● **TASK PROMPT**
An image-free, word-for-word version of the records below is to be returned.

[Web document revisions]
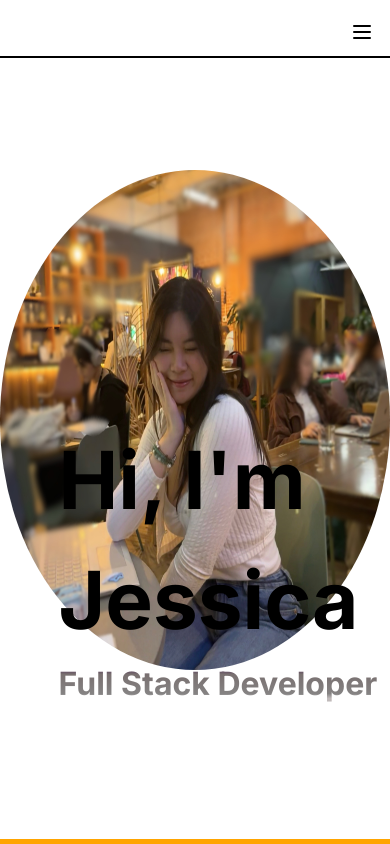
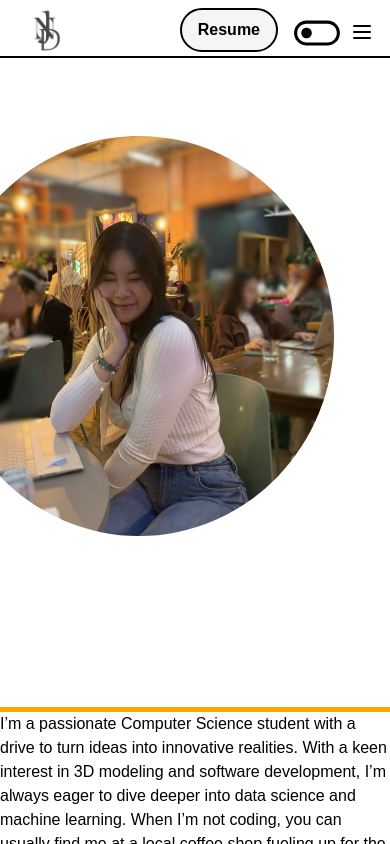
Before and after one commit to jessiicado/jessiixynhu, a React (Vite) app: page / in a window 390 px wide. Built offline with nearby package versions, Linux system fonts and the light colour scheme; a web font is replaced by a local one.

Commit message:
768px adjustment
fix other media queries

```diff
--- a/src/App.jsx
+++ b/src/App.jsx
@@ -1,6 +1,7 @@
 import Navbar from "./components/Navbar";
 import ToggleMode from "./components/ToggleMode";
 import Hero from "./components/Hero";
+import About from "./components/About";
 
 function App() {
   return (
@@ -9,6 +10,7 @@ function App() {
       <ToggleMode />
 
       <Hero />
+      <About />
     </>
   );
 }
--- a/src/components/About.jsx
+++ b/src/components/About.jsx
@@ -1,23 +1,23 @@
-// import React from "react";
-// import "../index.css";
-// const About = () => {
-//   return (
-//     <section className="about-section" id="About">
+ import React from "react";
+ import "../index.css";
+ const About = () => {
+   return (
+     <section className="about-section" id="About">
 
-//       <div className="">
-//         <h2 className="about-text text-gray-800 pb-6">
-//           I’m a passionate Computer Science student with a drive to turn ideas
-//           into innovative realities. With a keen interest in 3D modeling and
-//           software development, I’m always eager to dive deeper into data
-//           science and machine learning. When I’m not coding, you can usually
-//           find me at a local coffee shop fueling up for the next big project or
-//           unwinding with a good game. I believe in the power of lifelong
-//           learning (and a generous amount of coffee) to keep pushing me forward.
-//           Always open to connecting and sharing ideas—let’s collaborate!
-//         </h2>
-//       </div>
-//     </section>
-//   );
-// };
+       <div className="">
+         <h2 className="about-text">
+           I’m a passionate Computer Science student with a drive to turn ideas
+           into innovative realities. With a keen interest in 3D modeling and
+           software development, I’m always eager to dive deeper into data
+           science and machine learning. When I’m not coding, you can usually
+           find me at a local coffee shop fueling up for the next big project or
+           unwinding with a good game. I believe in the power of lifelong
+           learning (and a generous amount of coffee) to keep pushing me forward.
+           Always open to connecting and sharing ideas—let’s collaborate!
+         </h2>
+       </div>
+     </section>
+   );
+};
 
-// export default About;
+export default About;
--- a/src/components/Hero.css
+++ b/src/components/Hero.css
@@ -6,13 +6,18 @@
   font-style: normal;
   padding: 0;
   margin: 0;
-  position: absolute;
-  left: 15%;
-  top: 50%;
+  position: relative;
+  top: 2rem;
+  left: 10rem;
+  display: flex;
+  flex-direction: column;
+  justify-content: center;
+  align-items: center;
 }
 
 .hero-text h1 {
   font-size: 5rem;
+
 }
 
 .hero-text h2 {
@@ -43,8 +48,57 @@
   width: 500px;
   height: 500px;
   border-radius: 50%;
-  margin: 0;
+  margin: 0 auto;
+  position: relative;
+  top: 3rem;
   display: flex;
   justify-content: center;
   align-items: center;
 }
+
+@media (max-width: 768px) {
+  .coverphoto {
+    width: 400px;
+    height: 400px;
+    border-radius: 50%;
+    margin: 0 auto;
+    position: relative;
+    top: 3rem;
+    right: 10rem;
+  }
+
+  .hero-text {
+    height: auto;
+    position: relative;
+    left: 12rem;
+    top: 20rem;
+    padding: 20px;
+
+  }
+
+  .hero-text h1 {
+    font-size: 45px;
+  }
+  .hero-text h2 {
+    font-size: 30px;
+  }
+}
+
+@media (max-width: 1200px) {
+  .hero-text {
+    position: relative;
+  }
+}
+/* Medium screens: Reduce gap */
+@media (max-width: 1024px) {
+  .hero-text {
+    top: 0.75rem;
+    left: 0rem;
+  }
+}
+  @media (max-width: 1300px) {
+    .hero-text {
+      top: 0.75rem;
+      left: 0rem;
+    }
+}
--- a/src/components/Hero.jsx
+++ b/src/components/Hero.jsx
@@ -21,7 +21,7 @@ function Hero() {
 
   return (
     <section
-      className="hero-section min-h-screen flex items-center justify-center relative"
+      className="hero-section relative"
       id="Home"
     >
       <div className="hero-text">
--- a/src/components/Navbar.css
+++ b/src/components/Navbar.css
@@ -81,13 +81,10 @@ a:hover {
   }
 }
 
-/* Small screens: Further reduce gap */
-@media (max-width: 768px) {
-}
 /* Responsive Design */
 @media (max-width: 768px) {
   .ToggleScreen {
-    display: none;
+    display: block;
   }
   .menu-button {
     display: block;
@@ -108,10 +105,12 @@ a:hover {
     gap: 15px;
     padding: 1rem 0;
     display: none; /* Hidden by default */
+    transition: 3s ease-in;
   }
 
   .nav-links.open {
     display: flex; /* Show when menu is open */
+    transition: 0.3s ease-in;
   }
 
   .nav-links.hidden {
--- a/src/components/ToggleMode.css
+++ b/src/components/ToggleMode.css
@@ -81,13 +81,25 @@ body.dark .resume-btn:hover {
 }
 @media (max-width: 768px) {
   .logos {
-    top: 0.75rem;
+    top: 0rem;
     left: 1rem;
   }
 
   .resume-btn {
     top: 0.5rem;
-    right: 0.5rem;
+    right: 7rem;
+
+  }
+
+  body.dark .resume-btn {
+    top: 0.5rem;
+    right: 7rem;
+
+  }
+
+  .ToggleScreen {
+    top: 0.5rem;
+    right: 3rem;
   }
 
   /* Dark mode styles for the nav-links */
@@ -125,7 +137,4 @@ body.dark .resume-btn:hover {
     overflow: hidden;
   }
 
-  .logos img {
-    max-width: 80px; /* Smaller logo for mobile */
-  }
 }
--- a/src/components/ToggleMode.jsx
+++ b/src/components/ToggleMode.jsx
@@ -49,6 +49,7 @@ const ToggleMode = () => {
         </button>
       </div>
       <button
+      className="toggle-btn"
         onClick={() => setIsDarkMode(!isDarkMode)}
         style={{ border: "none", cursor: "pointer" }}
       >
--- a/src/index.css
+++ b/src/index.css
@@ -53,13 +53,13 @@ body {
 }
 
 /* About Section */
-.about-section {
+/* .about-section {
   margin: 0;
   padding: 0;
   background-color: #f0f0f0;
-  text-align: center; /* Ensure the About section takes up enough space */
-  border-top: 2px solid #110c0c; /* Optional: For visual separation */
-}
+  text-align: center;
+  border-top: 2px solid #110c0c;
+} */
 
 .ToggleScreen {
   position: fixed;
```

● **EXPECTED ANSWER**
Before and after one commit to jessiicado/jessiixynhu, a React (Vite) app: page / in a window 390 px wide. Built offline with nearby package versions, Linux system fonts and the light colour scheme; a web font is replaced by a local one.

Commit message:
768px adjustment
fix other media queries

```diff
--- a/src/App.jsx
+++ b/src/App.jsx
@@ -1,6 +1,7 @@
 import Navbar from "./components/Navbar";
 import ToggleMode from "./components/ToggleMode";
 import Hero from "./components/Hero";
+import About from "./components/About";
 
 function App() {
   return (
@@ -9,6 +10,7 @@ function App() {
       <ToggleMode />
 
       <Hero />
+      <About />
     </>
   );
 }
--- a/src/components/About.jsx
+++ b/src/components/About.jsx
@@ -1,23 +1,23 @@
-// import React from "react";
-// import "../index.css";
-// const About = () => {
-//   return (
-//     <section className="about-section" id="About">
+ import React from "react";
+ import "../index.css";
+ const About = () => {
+   return (
+     <section className="about-section" id="About">
 
-//       <div className="">
-//         <h2 className="about-text text-gray-800 pb-6">
-//           I’m a passionate Computer Science student with a drive to turn ideas
-//           into innovative realities. With a keen interest in 3D modeling and
-//           software development, I’m always eager to dive deeper into data
-//           science and machine learning. When I’m not coding, you can usually
-//           find me at a local coffee shop fueling up for the next big project or
-//           unwinding with a good game. I believe in the power of lifelong
-//           learning (and a generous amount of coffee) to keep pushing me forward.
-//           Always open to connecting and sharing ideas—let’s collaborate!
-//         </h2>
-//       </div>
-//     </section>
-//   );
-// };
+       <div className="">
+         <h2 className="about-text">
+           I’m a passionate Computer Science student with a drive to turn ideas
+           into innovative realities. With a keen interest in 3D modeling and
+           software development, I’m always eager to dive deeper into data
+           science and machine learning. When I’m not coding, you can usually
+           find me at a local coffee shop fueling up for the next big project or
+           unwinding with a good game. I believe in the power of lifelong
+           learning (and a generous amount of coffee) to keep pushing me forward.
+           Always open to connecting and sharing ideas—let’s collaborate!
+         </h2>
+       </div>
+     </section>
+   );
+};
 
-// export default About;
+export default About;
--- a/src/components/Hero.css
+++ b/src/components/Hero.css
@@ -6,13 +6,18 @@
   font-style: normal;
   padding: 0;
   margin: 0;
-  position: absolute;
-  left: 15%;
-  top: 50%;
+  position: relative;
+  top: 2rem;
+  left: 10rem;
+  display: flex;
+  flex-direction: column;
+  justify-content: center;
+  align-items: center;
 }
 
 .hero-text h1 {
   font-size: 5rem;
+
 }
 
 .hero-text h2 {
@@ -43,8 +48,57 @@
   width: 500px;
   height: 500px;
   border-radius: 50%;
-  margin: 0;
+  margin: 0 auto;
+  position: relative;
+  top: 3rem;
   display: flex;
   justify-content: center;
   align-items: center;
 }
+
+@media (max-width: 768px) {
+  .coverphoto {
+    width: 400px;
+    height: 400px;
+    border-radius: 50%;
+    margin: 0 auto;
+    position: relative;
+    top: 3rem;
+    right: 10rem;
+  }
+
+  .hero-text {
+    height: auto;
+    position: relative;
+    left: 12rem;
+    top: 20rem;
+    padding: 20px;
+
+  }
+
+  .hero-text h1 {
+    font-size: 45px;
+  }
+  .hero-text h2 {
+    font-size: 30px;
+  }
+}
+
+@media (max-width: 1200px) {
+  .hero-text {
+    position: relative;
+  }
+}
+/* Medium screens: Reduce gap */
+@media (max-width: 1024px) {
+  .hero-text {
+    top: 0.75rem;
+    left: 0rem;
+  }
+}
+  @media (max-width: 1300px) {
+    .hero-text {
+      top: 0.75rem;
+      left: 0rem;
+    }
+}
--- a/src/components/Hero.jsx
+++ b/src/components/Hero.jsx
@@ -21,7 +21,7 @@ function Hero() {
 
   return (
     <section
-      className="hero-section min-h-screen flex items-center justify-center relative"
+      className="hero-section relative"
       id="Home"
     >
       <div className="hero-text">
--- a/src/components/Navbar.css
+++ b/src/components/Navbar.css
@@ -81,13 +81,10 @@ a:hover {
   }
 }
 
-/* Small screens: Further reduce gap */
-@media (max-width: 768px) {
-}
 /* Responsive Design */
 @media (max-width: 768px) {
   .ToggleScreen {
-    display: none;
+    display: block;
   }
   .menu-button {
     display: block;
@@ -108,10 +105,12 @@ a:hover {
     gap: 15px;
     padding: 1rem 0;
     display: none; /* Hidden by default */
+    transition: 3s ease-in;
   }
 
   .nav-links.open {
     display: flex; /* Show when menu is open */
+    transition: 0.3s ease-in;
   }
 
   .nav-links.hidden {
--- a/src/components/ToggleMode.css
+++ b/src/components/ToggleMode.css
@@ -81,13 +81,25 @@ body.dark .resume-btn:hover {
 }
 @media (max-width: 768px) {
   .logos {
-    top: 0.75rem;
+    top: 0rem;
     left: 1rem;
   }
 
   .resume-btn {
     top: 0.5rem;
-    right: 0.5rem;
+    right: 7rem;
+
+  }
+
+  body.dark .resume-btn {
+    top: 0.5rem;
+    right: 7rem;
+
+  }
+
+  .ToggleScreen {
+    top: 0.5rem;
+    right: 3rem;
   }
 
   /* Dark mode styles for the nav-links */
@@ -125,7 +137,4 @@ body.dark .resume-btn:hover {
     overflow: hidden;
   }
 
-  .logos img {
-    max-width: 80px; /* Smaller logo for mobile */
-  }
 }
--- a/src/components/ToggleMode.jsx
+++ b/src/components/ToggleMode.jsx
@@ -49,6 +49,7 @@ const ToggleMode = () => {
         </button>
       </div>
       <button
+      className="toggle-btn"
         onClick={() => setIsDarkMode(!isDarkMode)}
         style={{ border: "none", cursor: "pointer" }}
       >
--- a/src/index.css
+++ b/src/index.css
@@ -53,13 +53,13 @@ body {
 }
 
 /* About Section */
-.about-section {
+/* .about-section {
   margin: 0;
   padding: 0;
   background-color: #f0f0f0;
-  text-align: center; /* Ensure the About section takes up enough space */
-  border-top: 2px solid #110c0c; /* Optional: For visual separation */
-}
+  text-align: center;
+  border-top: 2px solid #110c0c;
+} */
 
 .ToggleScreen {
   position: fixed;
```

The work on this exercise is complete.